The Lyonnaise Renaissance began in the middle of the 15th century, with the inauguration of the Lyon fairs by the King of France. This event suddenly places the city at the heart of the great European trade and energizes the episcopal city. Soon, new communities, mostly Italian, come to settle in the city. Lyon became a beacon of the Renaissance, including intense banking and editorial activities.
The musical life of Lyon, at that time, remains difficult to quantify. It seems however more limited than the literary life or the musical activity in Paris or in the main Italian cities.
Many of the musicians who have worked in Lyon have not spent their entire career there, and sometimes only the edition of one or more books of music testifies to their passage. In particular, there seems to have been no significant musical activity in the churches of Lyon, except in the Florentine communities.
The canons of the primacy of St. John refuse any change in their way of conducting the services, making sure to remain plainchant. It is the same for the chapels submitted to their authority, in the rest on does not identify any master of chapel.
Only in the Notre-Dame de Confort church, parish of the Florentine community of Lyon, is there a real musical activity, due to the Florentine organist Francesco Layolle, very involved in music publishing alongside of the printer-librarian Jacques Moderne.
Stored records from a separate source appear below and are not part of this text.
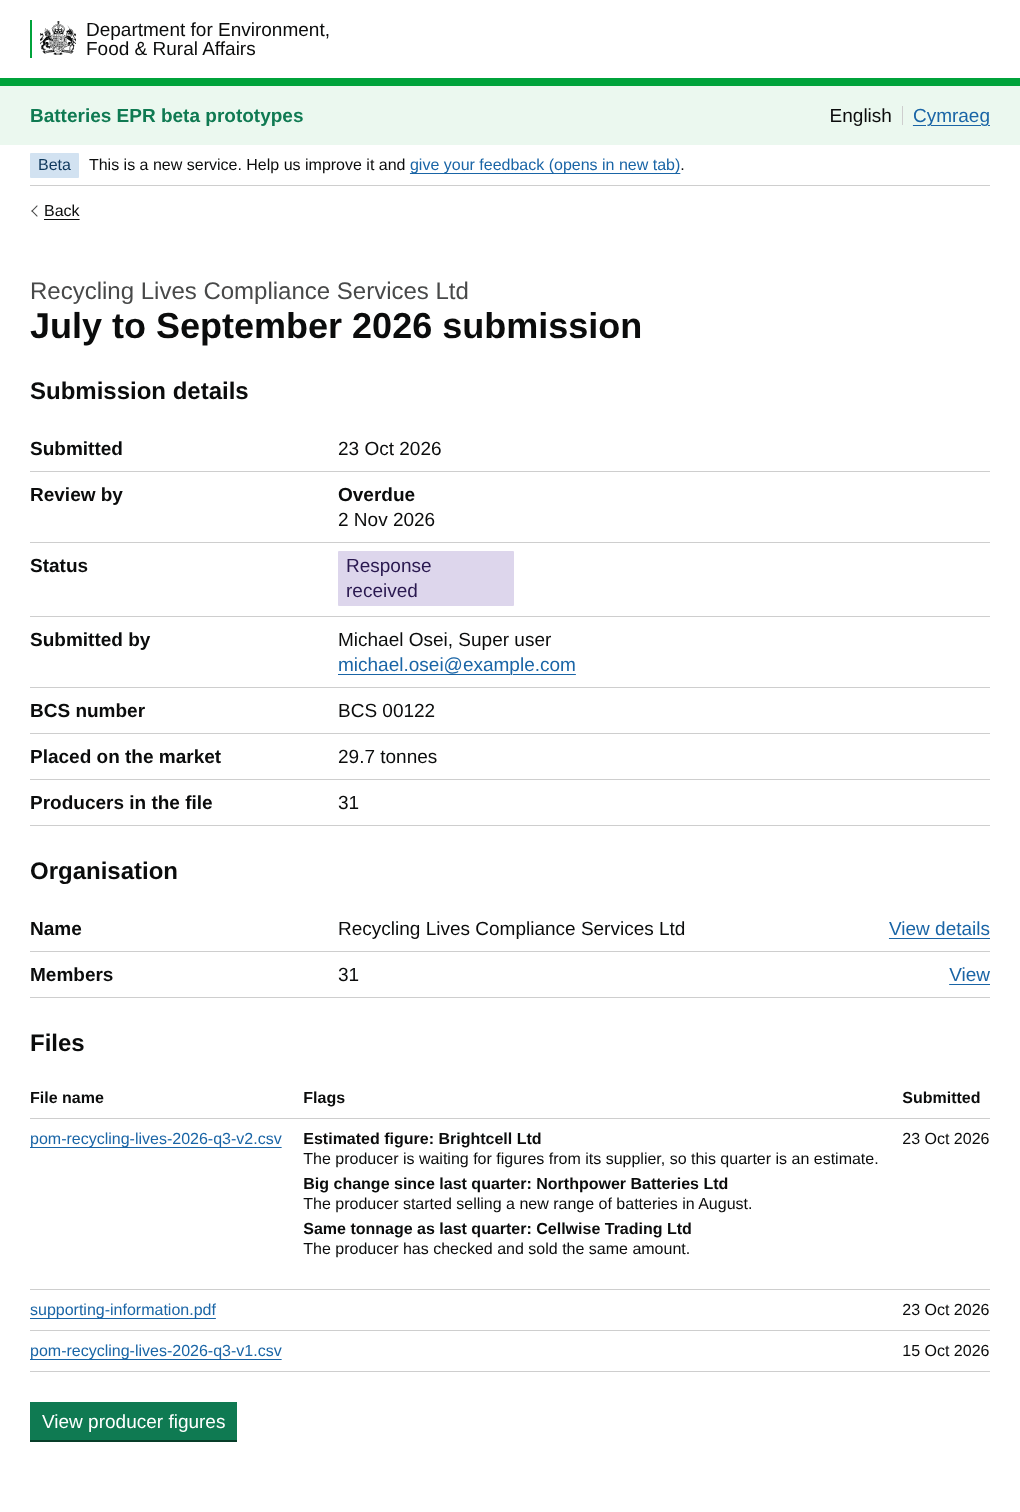
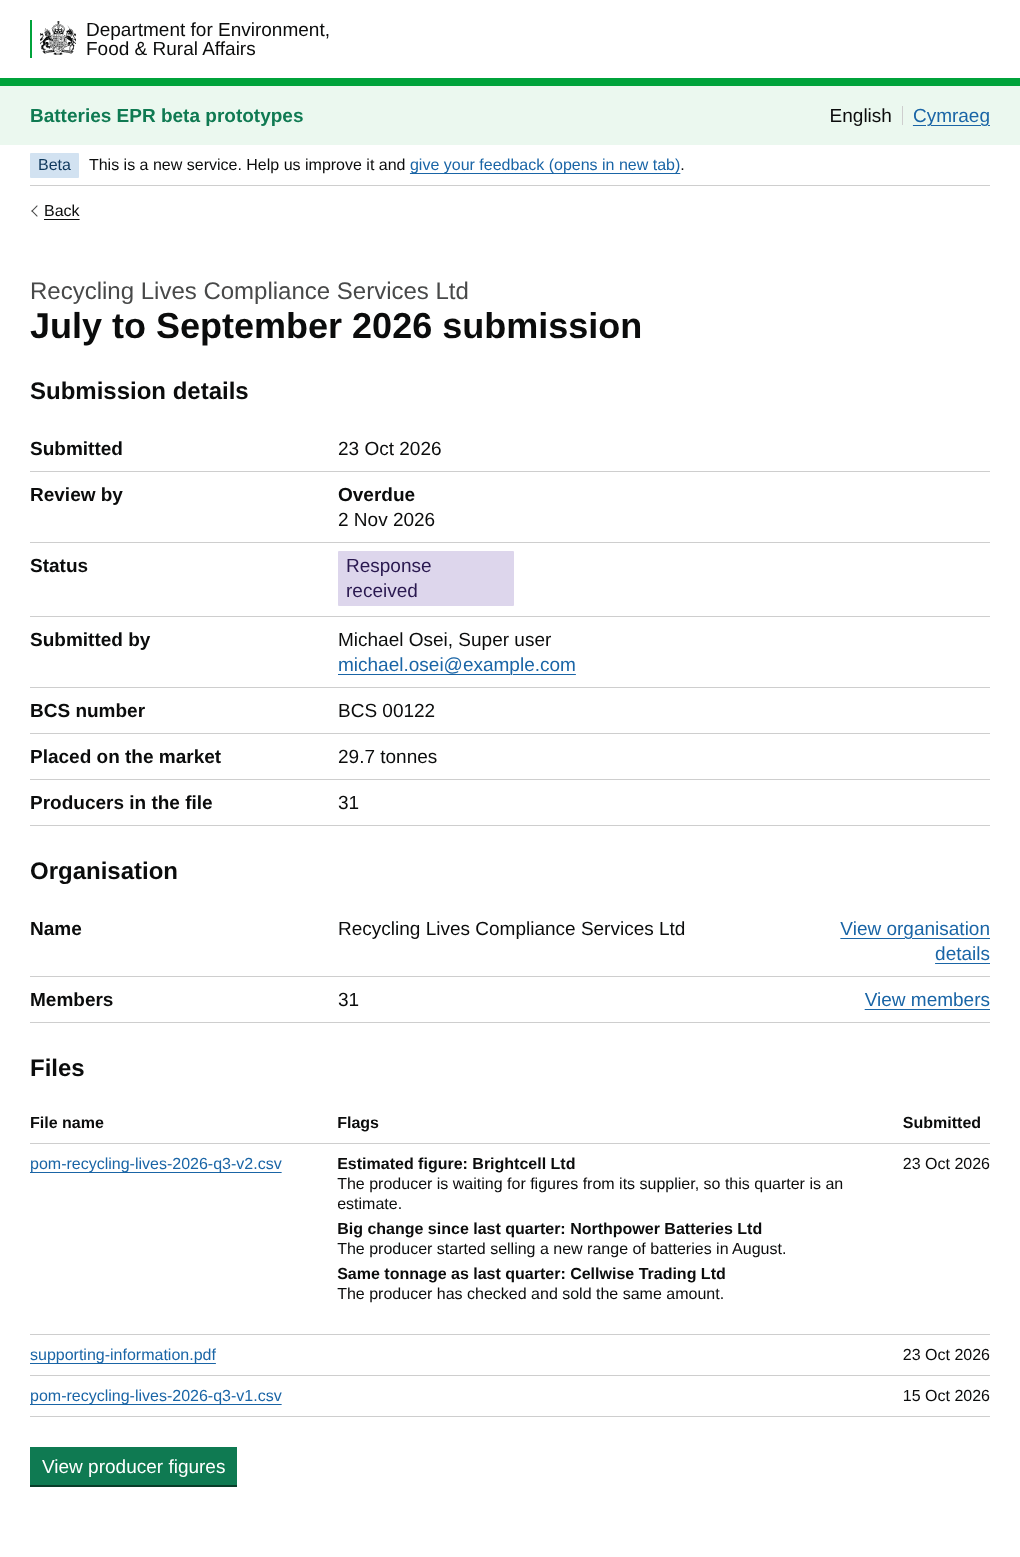
EB-325 full: flags line up with the summary lists (add-on), View organisation details and View members
Claude-Session: https://claude.ai/code/session_014pBrKbgm5Jfdzkw7drhM9g

diff --git a/app/views/changes/add-pom-submission-page.html b/app/views/changes/add-pom-submission-page.html
@@ -18,7 +18,7 @@
 <p class="govuk-body"><strong>Brief version: 1 page (Marie and Jen)</strong></p>
 <ul class="govuk-list govuk-list--bullet"><li>Submission details: submitted, review by, status (the tag is in the list), who submitted it and their role (&quot;Tom Fielding, Admin&quot;), and the version (&quot;2 of 2&quot;, with a link to earlier versions)</li><li>One files table, full width, in 16px text and the MOJ scrollable pane: the file name (it opens the file: in the same tab for now, as &quot;(opens in new tab)&quot; made the names too long), the flags written out against the file they're in, and submitted (the same word as the list). Who submitted is in the details above, so it's not in the table</li><li>View producer figures straight after the files: it's the main thing to do next. The organisation details and members come after it, as they're needed less</li><li>The scheme's organisation details in a details component named after the scheme (for example &quot;Recycling Lives Compliance Services Ltd organisation details&quot;), view only. Emails are links. The people who can submit are in the list, everyone, however many</li><li>A link to the scheme's members below it (for example &quot;Recycling Lives Compliance Services Ltd members&quot;)</li><li>&quot;Admin&quot; for the top of the scheme's account</li><li>From &quot;View&quot; on the brief list. Scheme names on that list aren't links any more, so two links in a row don't go to the same place</li></ul>
 <p class="govuk-body"><strong>Full version: 2 pages (Rich)</strong></p>
-<ul class="govuk-list govuk-list--bullet"><li>Page 1, the submission: details with the status in the list and Rich's extras (days left, BCS number, tonnage and producers in the file). Then a short Organisation list (name, with View details, and members, with View), so the organisation is near the top but after the submission. Then the same files table as the brief version, plus the scheme's reason under each flag, then View producer figures. All full width, so the labels fit on one line and line up with the table</li><li>Page 2, organisation details: Change links, so we can ask the business whether regulators can change them. The people who can submit, with their emails (if someone's authority has ended, they're not on the list). Users who can't submit are in a details component</li><li>&quot;Super user&quot; for the top of the scheme's account</li><li>From &quot;View submission&quot; (page 1) or a scheme name (page 2) on the full list</li></ul>
+<ul class="govuk-list govuk-list--bullet"><li>Page 1, the submission: details with the status in the list and Rich's extras (days left, BCS number, tonnage and producers in the file). Then a short Organisation list (the name, with View organisation details, and members, with View members), so the organisation is near the top but after the submission. Then the same files table as the brief version, plus the scheme's reason under each flag, then View producer figures. All full width, so the labels fit on one line, and the flags line up with the answers in the summary lists above</li><li>Page 2, organisation details: Change links, so we can ask the business whether regulators can change them. The people who can submit, with their emails (if someone's authority has ended, they're not on the list). Users who can't submit are in a details component</li><li>&quot;Super user&quot; for the top of the scheme's account</li><li>From &quot;View submission&quot; (page 1) or a scheme name (page 2) on the full list</li></ul>
 <p class="govuk-body"><strong>Both versions</strong></p>
 <ul class="govuk-list govuk-list--bullet"><li>The scheme name as a caption, and the status tag in the submission details</li><li>Submitted by shows the name and role, and their email as a link. All emails are links</li><li>On the Regulators list, the titles start FULL or BRIEF, so it's easy to see which is which</li><li>Back goes to the page before in the journey, worked out from the address, so it works without JavaScript</li><li>One label for the scheme's number, &quot;BCS number&quot;. No approval number: it's the same number</li><li>Left out, as agreed: conditions of approval, approved and expires, and account manager</li><li>The Action column is right aligned on both lists</li></ul>
 <p class="govuk-body"><strong>Questions</strong></p>

diff --git a/app/views/regulator/pom-submission/full.html b/app/views/regulator/pom-submission/full.html
@@ -19,7 +19,9 @@
   Everything is full width, so the labels fit on one line.
 
   Add-on: MOJ scrollable pane round the files table, and long text wraps
-  (app-table-cell--wrap), so only the table scrolls at small widths. See the README.
+  (app-table-cell--wrap), so only the table scrolls at small widths.
+  Add-on: the file name column is 30% wide (app-table-header--summary-key), so
+  the flags line up with the submission details above. See the README.
 
   The data: app/data/pom-submission-details.js (dummy).
   The words: app/content/regulator/pom-submission-full.md
@@ -91,12 +93,12 @@
       {
         key: { text: words.organisation },
         value: { text: org.name },
-        actions: { items: [{ href: organisationHref, text: words.viewDetailsLink, visuallyHiddenText: words.organisationDetailsHiddenText }] }
+        actions: { items: [{ href: organisationHref, text: words.viewOrganisationDetailsLink }] }
       },
       {
         key: { text: words.members },
         value: { text: org.members },
-        actions: { items: [{ href: notBuiltHref, text: words.viewMembersLink, visuallyHiddenText: words.membersHiddenText }] }
+        actions: { items: [{ href: notBuiltHref, text: words.viewMembersLink }] }
       }
     ] }) }}
 
@@ -106,7 +108,7 @@
         caption: words.filesTableCaption,
         captionClasses: "govuk-visually-hidden",
         head: [
-          { text: words.fileNameColumn, classes: small + " app-table-cell--wrap" },
+          { text: words.fileNameColumn, classes: small + " app-table-cell--wrap app-table-header--summary-key" },
           { text: words.flagsColumn, classes: small + " app-table-cell--wrap" },
           { text: words.submittedColumn, classes: small }
         ],

diff --git a/app/assets/sass/application.scss b/app/assets/sass/application.scss
@@ -38,6 +38,21 @@ $govuk-font-family-print: var(--app-font-family-print, sans-serif);
   white-space: normal;
 }
 
+// Add-on: a table's first column the same width as a summary list's labels
+// (30%), so the table's second column lines up with the summary list's answers
+// above it. From tablet up only: below that, summary lists stack.
+// WHY: on the full submission page, the flags line up with the submission
+// details above them, which is easier to scan.
+// USE: add this class to the first column's header in the table.
+// FOR DEVELOPERS: build this. It's a design decision, not a prototype shortcut.
+.app-table-header--summary-key {
+  @include govuk-media-query($from: tablet) {
+    // The summary list's labels are 30% wide plus 20px of padding, which is
+    // about 32% at desktop width. (calc() doesn't work on table cell widths.)
+    width: 32%;
+  }
+}
+
 // Add-on: one fix to the MOJ scrollable pane. Visually hidden text inside the
 // table (for example "View submission (Valpak Ltd)") is positioned absolutely,
 // so without this it escapes the pane and makes the whole page scroll sideways

diff --git a/README.md b/README.md
@@ -100,6 +100,14 @@ developers should build, and the ones that only make the prototype work.
 - **Added by:** Marie Moyles, November 2026
 - **To remove:** remove the class from those cells and the style
 
+#### Table column lined up with a summary list
+
+- **What it does:** makes a table's first column 30% wide, the same as a summary list's labels, so the table's second column lines up with the answers in the summary list above. From tablet up only
+- **Why:** on the full submission page, the flags line up with the submission details above them, which is easier to scan
+- **Where:** the `app-table-header--summary-key` style in `app/assets/sass/application.scss`, on the File name header of the full submission page
+- **Added by:** Marie Moyles, November 2026
+- **To remove:** remove the class and the style: the columns then size to their content
+
 #### Filters in a row
 
 - **What it does:** puts filter dropdowns and their button side by side with a fixed 10px gap, wrapping onto a new line when there isn't room. The button lines up with the bottom of the dropdowns. Full width, one under the other, on a phone

diff --git a/app/content/regulator/pom-submission-full.md b/app/content/regulator/pom-submission-full.md
@@ -76,17 +76,11 @@ Organisation
 ## Organisation (the label for the scheme's name)
 Name
 
-## View details link
-View details
-
-## Organisation details hidden text (only screen readers hear this, after View details)
-organisation details
+## View organisation details link
+View organisation details
 
 ## Members
 Members
 
 ## View members link
-View
-
-## Members hidden text (only screen readers hear this, after View)
-members
+View members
He occupies a singular place in the publishing industry of Lyon Renaissance devoting most of its resources to European-wide musical projects. He dedicates the remainder of his activity to cheap publications of books of common use.
Originally from Istria, he came to Lyon in around 1523, in connection with the Florentine colony and took advantage in particular of his relations in Italy to publish the best of the European repertory which he diffuses then via the fairs of Lyon. Developing, at the same time as his Parisian competitor Attaingnant, printer of the king, a new technique with mobile musical characters, he represents the first alternative to Parisian editions.
With the support of Francesco di Layolle, he publishes an eight-volume edition called Motetti del Fiore. Printed in Lyon, it is one of the largest collections of motets from the first half of the 16th century. Alongside the works of Gombert, Willaert, Verdelot… known throughout Europe, are the music of French composers, from the Lyon region and surrounding areas. A unique liturgical repertoire appears.
He reveals to us poignant works, related to the penitential theme (Psalms of David), very popular in Lyon circles, and imported to France from the Florence Savonarola